EXERCISE REQUIREMENTS
Write out every entry once more, character for character.
◆ ◆ ◆ ◆ ◆
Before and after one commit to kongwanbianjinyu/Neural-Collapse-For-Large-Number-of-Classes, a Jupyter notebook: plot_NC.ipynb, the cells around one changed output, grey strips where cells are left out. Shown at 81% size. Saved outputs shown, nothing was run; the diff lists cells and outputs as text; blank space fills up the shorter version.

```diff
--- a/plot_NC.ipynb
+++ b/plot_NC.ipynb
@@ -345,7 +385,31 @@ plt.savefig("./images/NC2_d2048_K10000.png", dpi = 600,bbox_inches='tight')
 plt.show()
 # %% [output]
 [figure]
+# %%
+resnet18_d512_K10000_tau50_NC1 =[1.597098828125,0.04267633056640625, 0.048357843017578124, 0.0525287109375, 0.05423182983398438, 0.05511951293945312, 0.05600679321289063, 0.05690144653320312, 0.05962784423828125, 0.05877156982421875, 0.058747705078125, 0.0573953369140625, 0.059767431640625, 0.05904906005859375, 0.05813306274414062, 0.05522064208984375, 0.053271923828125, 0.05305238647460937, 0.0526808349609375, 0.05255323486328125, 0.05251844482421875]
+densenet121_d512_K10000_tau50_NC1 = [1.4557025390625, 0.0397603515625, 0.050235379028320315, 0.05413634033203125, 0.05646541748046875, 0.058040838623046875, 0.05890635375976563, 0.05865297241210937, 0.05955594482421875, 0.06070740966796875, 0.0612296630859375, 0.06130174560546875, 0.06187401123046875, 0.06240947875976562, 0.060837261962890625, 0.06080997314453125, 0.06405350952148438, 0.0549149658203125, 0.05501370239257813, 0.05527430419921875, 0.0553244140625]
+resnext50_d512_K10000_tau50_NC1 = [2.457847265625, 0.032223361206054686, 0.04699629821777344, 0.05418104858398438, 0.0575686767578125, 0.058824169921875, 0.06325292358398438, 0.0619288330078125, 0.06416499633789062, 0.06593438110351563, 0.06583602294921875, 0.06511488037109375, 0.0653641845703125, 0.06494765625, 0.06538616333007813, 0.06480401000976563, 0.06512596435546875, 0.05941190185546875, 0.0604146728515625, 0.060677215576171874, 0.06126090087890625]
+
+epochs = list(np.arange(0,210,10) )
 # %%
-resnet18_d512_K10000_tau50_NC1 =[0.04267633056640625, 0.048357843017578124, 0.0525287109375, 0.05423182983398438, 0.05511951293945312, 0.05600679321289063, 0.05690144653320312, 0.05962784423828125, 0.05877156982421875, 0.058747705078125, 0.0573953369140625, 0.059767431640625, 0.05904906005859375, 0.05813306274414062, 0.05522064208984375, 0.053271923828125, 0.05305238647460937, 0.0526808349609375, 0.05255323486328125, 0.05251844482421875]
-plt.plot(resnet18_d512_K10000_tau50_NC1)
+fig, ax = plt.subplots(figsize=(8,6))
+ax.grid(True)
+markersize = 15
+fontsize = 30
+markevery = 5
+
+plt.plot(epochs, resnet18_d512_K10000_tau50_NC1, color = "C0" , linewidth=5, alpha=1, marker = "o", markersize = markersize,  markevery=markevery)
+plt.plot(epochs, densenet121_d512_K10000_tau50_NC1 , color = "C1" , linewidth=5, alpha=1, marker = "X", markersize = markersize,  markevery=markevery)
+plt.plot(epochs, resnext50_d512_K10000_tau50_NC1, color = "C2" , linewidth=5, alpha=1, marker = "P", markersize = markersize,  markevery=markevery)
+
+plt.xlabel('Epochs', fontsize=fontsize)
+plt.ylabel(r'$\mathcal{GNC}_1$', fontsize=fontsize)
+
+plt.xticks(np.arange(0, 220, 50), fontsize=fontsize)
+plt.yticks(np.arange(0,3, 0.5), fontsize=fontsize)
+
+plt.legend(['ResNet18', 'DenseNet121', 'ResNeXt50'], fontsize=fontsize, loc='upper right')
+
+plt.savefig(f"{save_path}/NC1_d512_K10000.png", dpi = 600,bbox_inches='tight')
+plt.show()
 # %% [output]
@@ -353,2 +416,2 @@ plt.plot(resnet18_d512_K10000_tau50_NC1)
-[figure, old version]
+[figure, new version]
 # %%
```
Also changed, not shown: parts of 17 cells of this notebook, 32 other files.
◆ ◆ ◆ ◆ ◆
OUTPUT FOR THIS EXERCISE
Before and after one commit to kongwanbianjinyu/Neural-Collapse-For-Large-Number-of-Classes, a Jupyter notebook: plot_NC.ipynb, the cells around one changed output, grey strips where cells are left out. Shown at 81% size. Saved outputs shown, nothing was run; the diff lists cells and outputs as text; blank space fills up the shorter version.

```diff
--- a/plot_NC.ipynb
+++ b/plot_NC.ipynb
@@ -345,7 +385,31 @@ plt.savefig("./images/NC2_d2048_K10000.png", dpi = 600,bbox_inches='tight')
 plt.show()
 # %% [output]
 [figure]
+# %%
+resnet18_d512_K10000_tau50_NC1 =[1.597098828125,0.04267633056640625, 0.048357843017578124, 0.0525287109375, 0.05423182983398438, 0.05511951293945312, 0.05600679321289063, 0.05690144653320312, 0.05962784423828125, 0.05877156982421875, 0.058747705078125, 0.0573953369140625, 0.059767431640625, 0.05904906005859375, 0.05813306274414062, 0.05522064208984375, 0.053271923828125, 0.05305238647460937, 0.0526808349609375, 0.05255323486328125, 0.05251844482421875]
+densenet121_d512_K10000_tau50_NC1 = [1.4557025390625, 0.0397603515625, 0.050235379028320315, 0.05413634033203125, 0.05646541748046875, 0.058040838623046875, 0.05890635375976563, 0.05865297241210937, 0.05955594482421875, 0.06070740966796875, 0.0612296630859375, 0.06130174560546875, 0.06187401123046875, 0.06240947875976562, 0.060837261962890625, 0.06080997314453125, 0.06405350952148438, 0.0549149658203125, 0.05501370239257813, 0.05527430419921875, 0.0553244140625]
+resnext50_d512_K10000_tau50_NC1 = [2.457847265625, 0.032223361206054686, 0.04699629821777344, 0.05418104858398438, 0.0575686767578125, 0.058824169921875, 0.06325292358398438, 0.0619288330078125, 0.06416499633789062, 0.06593438110351563, 0.06583602294921875, 0.06511488037109375, 0.0653641845703125, 0.06494765625, 0.06538616333007813, 0.06480401000976563, 0.06512596435546875, 0.05941190185546875, 0.0604146728515625, 0.060677215576171874, 0.06126090087890625]
+
+epochs = list(np.arange(0,210,10) )
 # %%
-resnet18_d512_K10000_tau50_NC1 =[0.04267633056640625, 0.048357843017578124, 0.0525287109375, 0.05423182983398438, 0.05511951293945312, 0.05600679321289063, 0.05690144653320312, 0.05962784423828125, 0.05877156982421875, 0.058747705078125, 0.0573953369140625, 0.059767431640625, 0.05904906005859375, 0.05813306274414062, 0.05522064208984375, 0.053271923828125, 0.05305238647460937, 0.0526808349609375, 0.05255323486328125, 0.05251844482421875]
-plt.plot(resnet18_d512_K10000_tau50_NC1)
+fig, ax = plt.subplots(figsize=(8,6))
+ax.grid(True)
+markersize = 15
+fontsize = 30
+markevery = 5
+
+plt.plot(epochs, resnet18_d512_K10000_tau50_NC1, color = "C0" , linewidth=5, alpha=1, marker = "o", markersize = markersize,  markevery=markevery)
+plt.plot(epochs, densenet121_d512_K10000_tau50_NC1 , color = "C1" , linewidth=5, alpha=1, marker = "X", markersize = markersize,  markevery=markevery)
+plt.plot(epochs, resnext50_d512_K10000_tau50_NC1, color = "C2" , linewidth=5, alpha=1, marker = "P", markersize = markersize,  markevery=markevery)
+
+plt.xlabel('Epochs', fontsize=fontsize)
+plt.ylabel(r'$\mathcal{GNC}_1$', fontsize=fontsize)
+
+plt.xticks(np.arange(0, 220, 50), fontsize=fontsize)
+plt.yticks(np.arange(0,3, 0.5), fontsize=fontsize)
+
+plt.legend(['ResNet18', 'DenseNet121', 'ResNeXt50'], fontsize=fontsize, loc='upper right')
+
+plt.savefig(f"{save_path}/NC1_d512_K10000.png", dpi = 600,bbox_inches='tight')
+plt.show()
 # %% [output]
@@ -353,2 +416,2 @@ plt.plot(resnet18_d512_K10000_tau50_NC1)
-[figure, old version]
+[figure, new version]
 # %%
```
Also changed, not shown: parts of 17 cells of this notebook, 32 other files.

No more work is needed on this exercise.